Yes, it's that time of year again: time for Super Bowl Semiotics, advertising division. And as I contemplate this year's rather uninspiring, and uninspired, lineup, I find myself realizing that the ads were more significant for what they didn't say (or do) than for what they did—like Sherlock Holmes' dog that didn't bark in the night. Here's why.
To start with, one dog that didn't bark this time around was a real dog: that is, after a couple of high-profile puppy-themed ads in the recent past (Budweiser's "Puppy Love" ad from Super Bowl 48 was a hit, while GoDaddy's parody the following year was a disaster—you can find complete analyses of both in the 9th edition of Signs of Life), Madison Avenue decided to let this sleeping dog lie for once, along with the ever-popular cute animal theme overall. I expect to see it come back next year (or soon thereafter) however: cute animals are good salespeople in America.

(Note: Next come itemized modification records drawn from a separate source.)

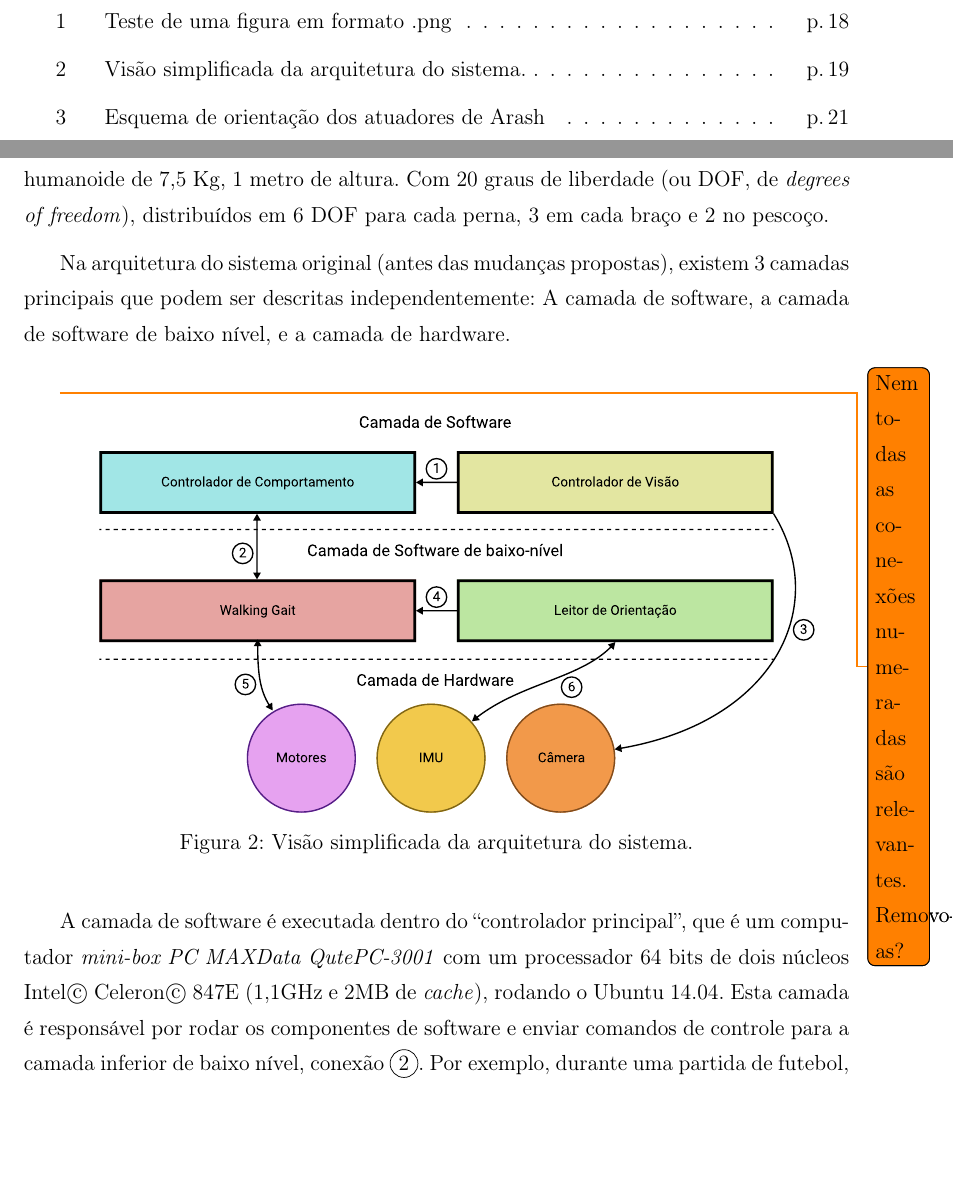
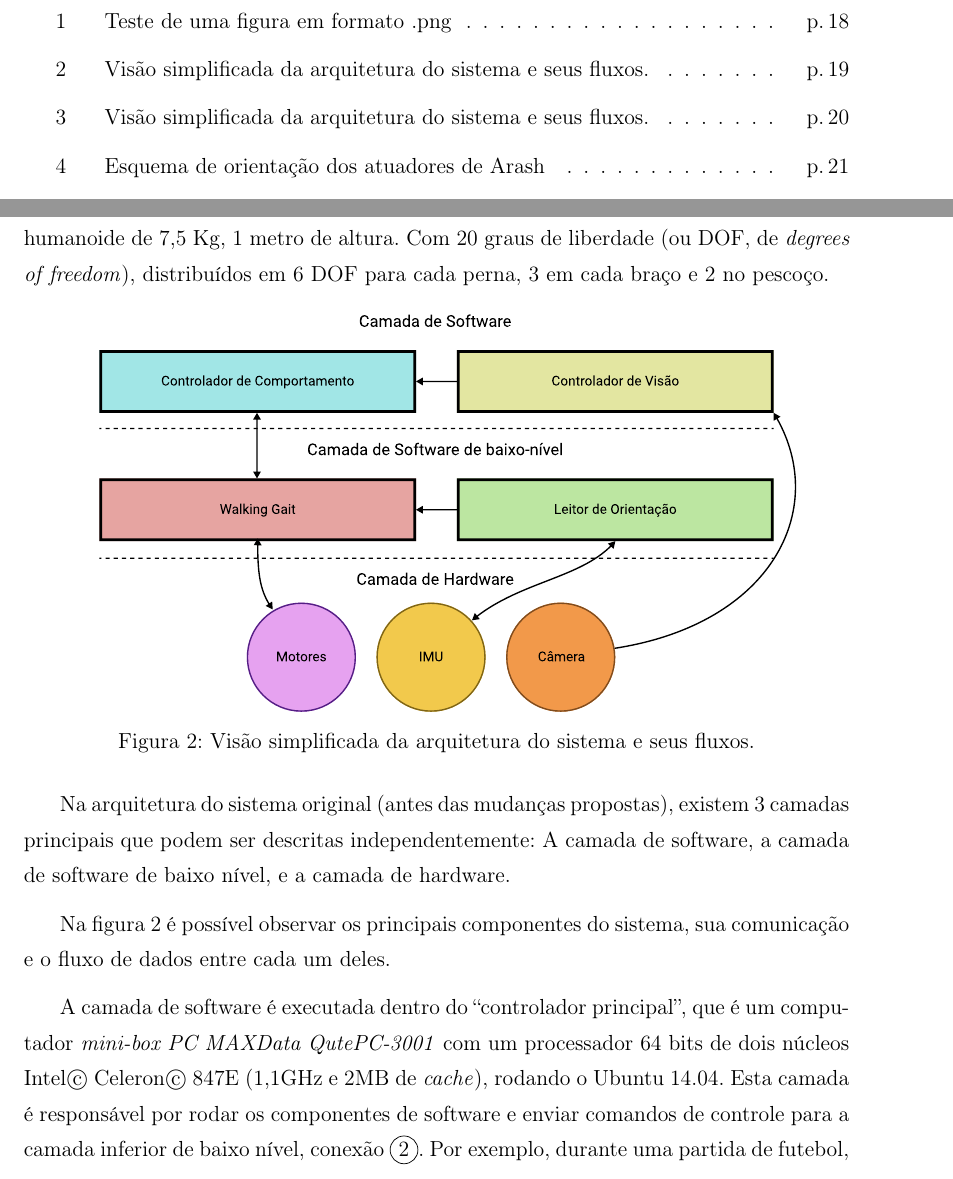
Before and after one commit to jamillosantos/autuofm-walking-tcc, a LaTeX thesis (src/main.tex, which reads src/capitulos/Capitulo3.tex): two parts of pages 9 and 20 of 32, joined at a grey line, cut so that both start at the same text, the shorter picture padded with empty space. The pictures show the PDF file src/main.pdf that the author committed with the source.

Commit message:
Criação dos diagramas de sequência do sistema

```diff
--- a/src/capitulos/Capitulo3.tex
+++ b/src/capitulos/Capitulo3.tex
@@ -3,13 +3,22 @@
 
 ARASH (Robô Antropomórfico Aumentado com Sentido de Ser Humano), é um robô humanoide de 7,5 Kg, 1 metro de altura. Com 20 graus de liberdade (ou DOF, de \textit{degrees of freedom}), distribuídos em 6 DOF para cada perna, 3 em cada braço e 2 no pescoço.
 
+\begin{figure}[htb]
+	\centering
+	\includegraphics[scale=1]{imagens/svg/softwarearchitecture-flow}
+	\caption{Visão simplificada da arquitetura do sistema e seus fluxos.}
+	\label{fig:SoftwareArchitecture:SimplifiedOverview}
+\end{figure}
+
 Na arquitetura do sistema original (antes das mudanças propostas), existem 3 camadas principais que podem ser descritas independentemente: A camada de software, a camada de software de baixo nível, e a camada de hardware.
 
-\todo{Nem todas as conexões numeradas são relevantes. Removo-as?}\begin{figure}[htb]
+Na figura~\ref{fig:SoftwareArchitecture:SimplifiedOverview} é possível observar os principais componentes do sistema, sua comunicação e o fluxo de dados entre cada um deles.
+
+\begin{figure}[htb]
 	\centering
-	\includegraphics[scale=1]{imagens/svg/software-architecture}
-	\textsf{\caption{Visão simplificada da arquitetura do sistema.}}
-	\label{fig:SoftwareArchitecture-SimplifiedOverview}
+	\includegraphics[scale=1]{imagens/svg/softwarearchitecture-software}
+	\caption{Diagrama de sequência da camada de software.}
+	\label{fig:SoftwareArchitecture:Software}
 \end{figure}
 
 A camada de software é executada dentro do ``controlador principal'', que é um computador \textit{mini-box PC MAXData QutePC-3001} com um processador 64 bits de dois núcleos Intel\copyright{} Celeron\copyright{} 847E (1,1GHz e 2MB de \textit{cache}), rodando o Ubuntu 14.04. Esta camada é responsável por rodar os componentes de software e enviar comandos de controle para a camada inferior de baixo nível, conexão \circled{2}. Por exemplo, durante uma partida de futebol, o programa ``jogador'' ativa o sistema de visão, que localiza a bola em relação ao robô e retorna a informação ao ``jogador'', que envia o comando de controle ao \textit{walking gait} para caminhar a metade da velocidade total à frente com 32\degree{} à esquerda.
```
Also changed, not shown: src/imagens/svg/__software-architecture.svg (deleted), src/imagens/svg/softwarearchitecture-flow.svg, src/imagens/svg/softwarearchitecture-lowlevel.svg (added), src/imagens/svg/softwarearchitecture-software.svg (added), src/imagens/svg/softwarearchitecture-vision.svg (added), src/main.pdf, 1 other file.
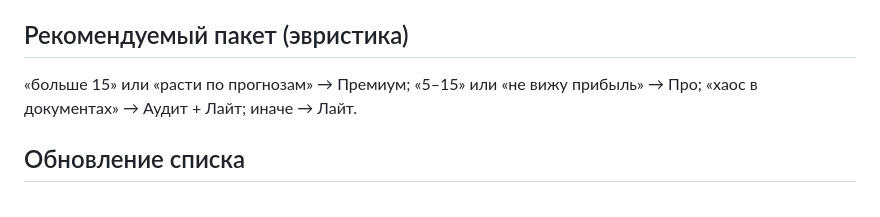
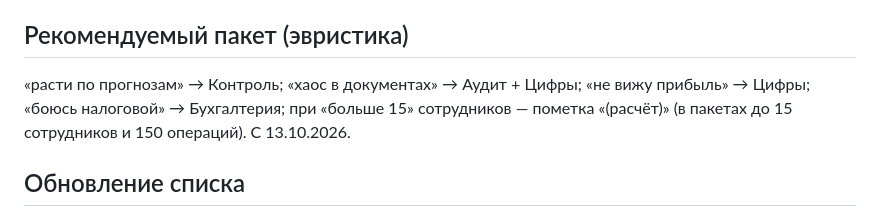
Before and after one commit to antonioavanzato/opora, a Markdown page: docs/spec.md, the part around the change. GitHub-like rendering.

Commit message:
Spec: new package hint rules
Co-Authored-By: Claude Opus 5.5 <noreply@anthropic.com>

```diff
--- a/docs/spec.md
+++ b/docs/spec.md
@@ -39,7 +39,7 @@
 1. Вход. 2. Заявки: поиск, фильтры (статус, запрос, период), таблица на десктопе / карточки на телефоне. 3. Карточка: ответы, рекомендуемый пакет, «Telegram»/«Позвонить», статус, заметки. 4. Сводка: заявки за период, конверсия в клиента, разбивка по запросам/сферам/пакетам. 5. Экспорт CSV.
 
 ## Рекомендуемый пакет (эвристика)
-«больше 15» или «расти по прогнозам» → Премиум; «5–15» или «не вижу прибыль» → Про; «хаос в документах» → Аудит + Лайт; иначе → Лайт.
+«расти по прогнозам» → Контроль; «хаос в документах» → Аудит + Цифры; «не вижу прибыль» → Цифры; «боюсь налоговой» → Бухгалтерия; при «больше 15» сотрудников — пометка «(расчёт)» (в пакетах до 15 сотрудников и 150 операций). С 13.10.2026.
 
 ## Обновление списка
 Потянуть вниз (на телефоне), кнопка «Обновить», автоматически при возврате в приложение и раз в минуту, пока оно открыто.
```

Of course, there was a fair share of comedy in the lineup (yuks sell stuff too), and the consensus appears to be that the comic ads from Tide took the prize for Best Ads in a Sponsoring Role. The Tide ads, of course, borrowed a page from the Energizer company, whose Energizer Bunny ads—first aired in 1989—employ a sophisticated advertising strategy that is essentially self-reflexive, parodying existing campaigns for other products, and, in so doing, appealing to an audience that has been so super saturated with advertising gimmicks that it has become skeptical of advertising in general.
But the big story of Super Bowl 52 was the relative lack of politically themed ads. Given the way that social politics—from #oscarssowhite to #metoo—have been playing such a prominent role in America's popular cultural main events recently, this may appear to be a surprising omission, but not when we consider how the NFL has been witness to an entire season of political protests that have tied it up in the sort of controversies it is not well equipped to handle. And given the ruckus that an immigration-themed Super Bowl ad made last year, one can see why politics was not on the agenda.
Not taking the hint, however, the ad folks at Dodge thought that they could enter the political fray in a way that would make everyone happy . . . and fell flat on their face with their Martin Luther King, Jr. spot. Dr. King, as at least one critic of the ad has put it, wasn't talking about trucks. In fact, as some careful readers of the actual MLK speech that Dodge appropriated have noted, King was warning his audience precisely against the power of advertising. Um, maybe a little learning is a dangerous thing.
In my view, the ad folks at Dodge tripped up in yet another way during the night, though I don't think that anyone else has noticed this. I refer here to the Vikings-take-Minneapolis Ram truck spot, which took a group of actual Icelanders—dressed up as medieval Viking raiders—from Iceland to Minneapolis in a thoroughly juiced-up journey, all set to Queen's "We Will Rock You." Now, some Minnesota Viking fans have taken the ad as some sort of dig at the football team, but I think the real story parallels what I've been writing here about the Thor movies. All those ferocious blondes, cruisin' for a bruisin' . . . . I don't want to press the matter, but I don't think that this is really a good time to so aggressively display what can only be called a demonstration of raw "white power."
Perhaps the biggest story of all, however, is that no ad really made that much of an impact. Oh, there are (as always) lists of favorites to be found all over the Net, but nothing really broke through the ad clutter in any big way. At five million dollars for thirty seconds of exposure (the cost seems to go up by a tidy million every year), that's something of an anti-climax, but perhaps that's as it should be. After all, there is still a football game somewhere behind all this, and, as games go, it was quite a good game.